After the animal has been admitted to school, the district will be in a better position to assess the extent to which the service animal is able to perform the task for which it was supposedly trained. The district will also determine the extent to which the animal disrupts school operations or poses a threat to others. Under those circumstances, the service animal may be excluded from the school setting.
10. Reading Instruction
Reading is a hot-button issue for many parents and advocates. Parents of children with reading disabilities frequently make demands for an IEP to include specific teaching methodologies, evaluator credentials, the amount of instruction time and staffing ratios for instruction. Some independent evaluators make blanket recommendations on reading, such as every student should have one hour of daily individual instruction.
But districts should determine reading instruction, including specific annual goals, based on the individual needs of the student. Ultimately, the IEP goals drive the instruction, and a student’s teacher has the authority to identify the appropriate methodology to address those goals. Except in rare exceptions, decisions regarding teaching methodology should be made by teachers in the classroom, not at CSE meetings.
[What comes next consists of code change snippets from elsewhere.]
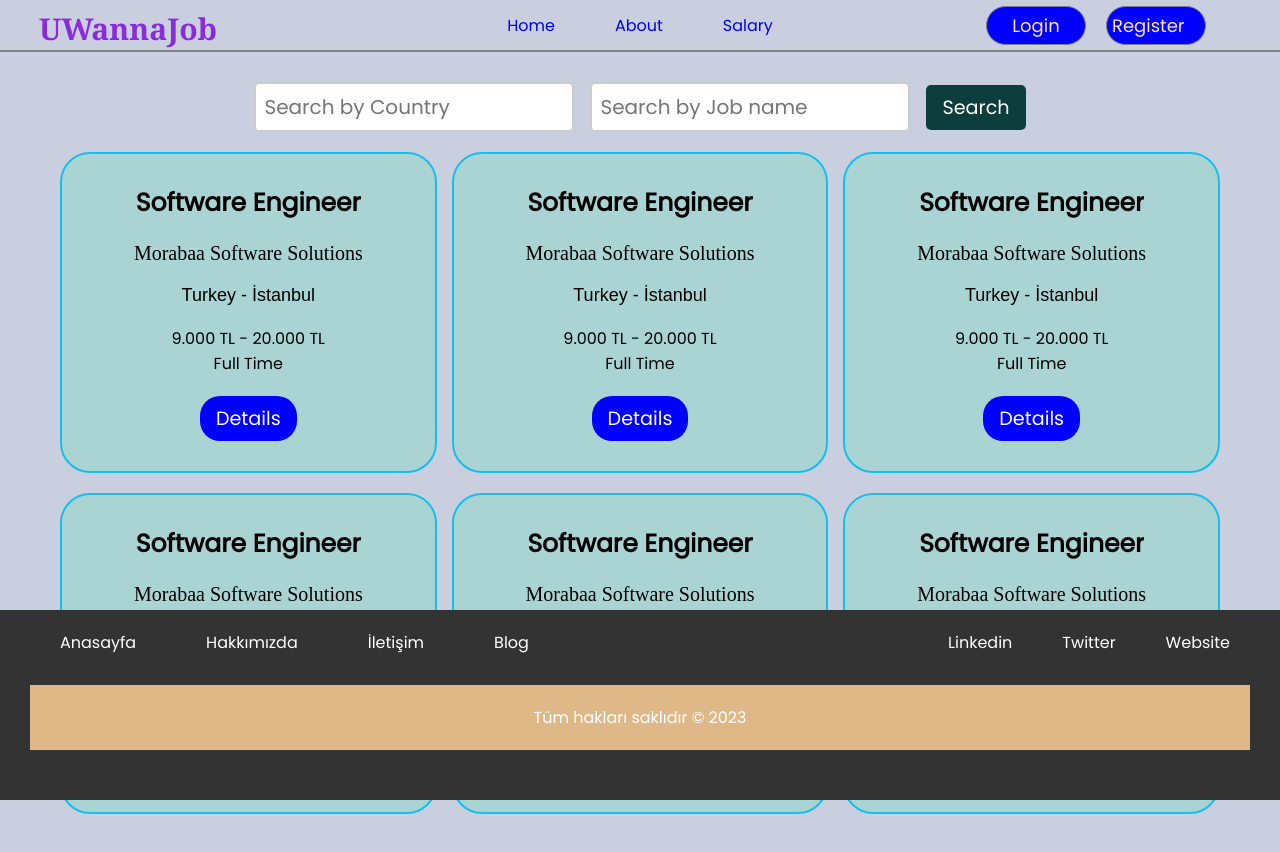
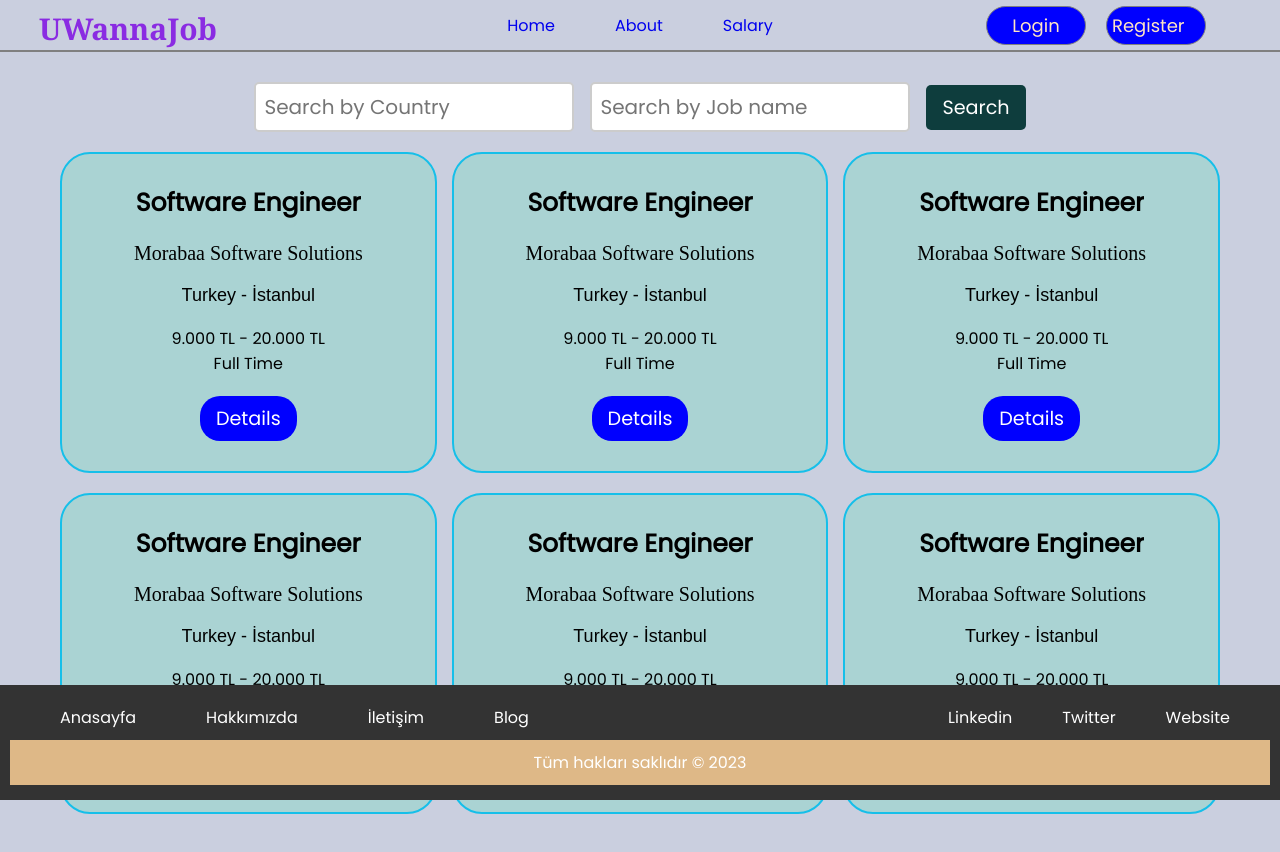
Before and after one commit to oguzcoll/JobBoardSite, a React (Create React App) app in the folder client/: page /home in a window 1280 px wide. Built offline with nearby package versions, Linux system fonts and the light colour scheme.

Commit message:
footerupdate

```diff
--- a/client/src/components/footer/footer.css
+++ b/client/src/components/footer/footer.css
@@ -2,7 +2,7 @@
   position: fixed;
   left: 0;
   bottom: 0;
-  height: 150px;
+  height: 75px;
   width: 100%;
   background-color: #333;
   color: #fff;
@@ -11,7 +11,7 @@
 
   .footer-container {
   max-width: 100%;
-  margin: 0 auto;
+  margin: 0px auto;
   display: flex;
   flex-wrap: wrap;
   justify-content: space-between;
@@ -36,10 +36,10 @@
   }
 
   .footer-bottom {
-    margin: 30px;
+    margin: 10px;
 
   background-color:burlywood;
-  padding: 20px;
+  padding: 10px;
   text-align: center;
   }
   .foot-link  {
```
Reading intervention is frequently provided on a building-level basis so CSEs do not include the specialized reading on student IEPs. But for students with disabilities who require specialized reading instruction, specific content such as annual goals, frequency and duration of service, staffing ratios and instructional settings should be included in the student’s IEP.
These 10 issues will significantly impact the special education field in New York and across the country over the next school year. Harris Beach’s Education team will monitor these issues and other related issues and report back on developments.
f you have questions about this legal alert or related education matters, please contact attorney Howard J. Goldsmith at (518) 701-2736 and email@example.com; attorney Anne M. McGinnis at (585) 419-8613 and firstname.lastname@example.org; attorney Jeffrey J. Weiss at (716) 200-5141 and email@example.com; attorney Andrew R. Mark at (716) 200-5263 and firstname.lastname@example.org; or the Harris Beach attorney with whom you usually work.
This alert is not a substitute for advice of counsel on specific legal issues.
Harris Beach has offices throughout New York state, including Albany, Buffalo, Ithaca, Long Island, New York City, Rochester, Saratoga Springs, Syracuse and White Plains, as well as Washington D.C., New Haven, Connecticut and Newark, New Jersey.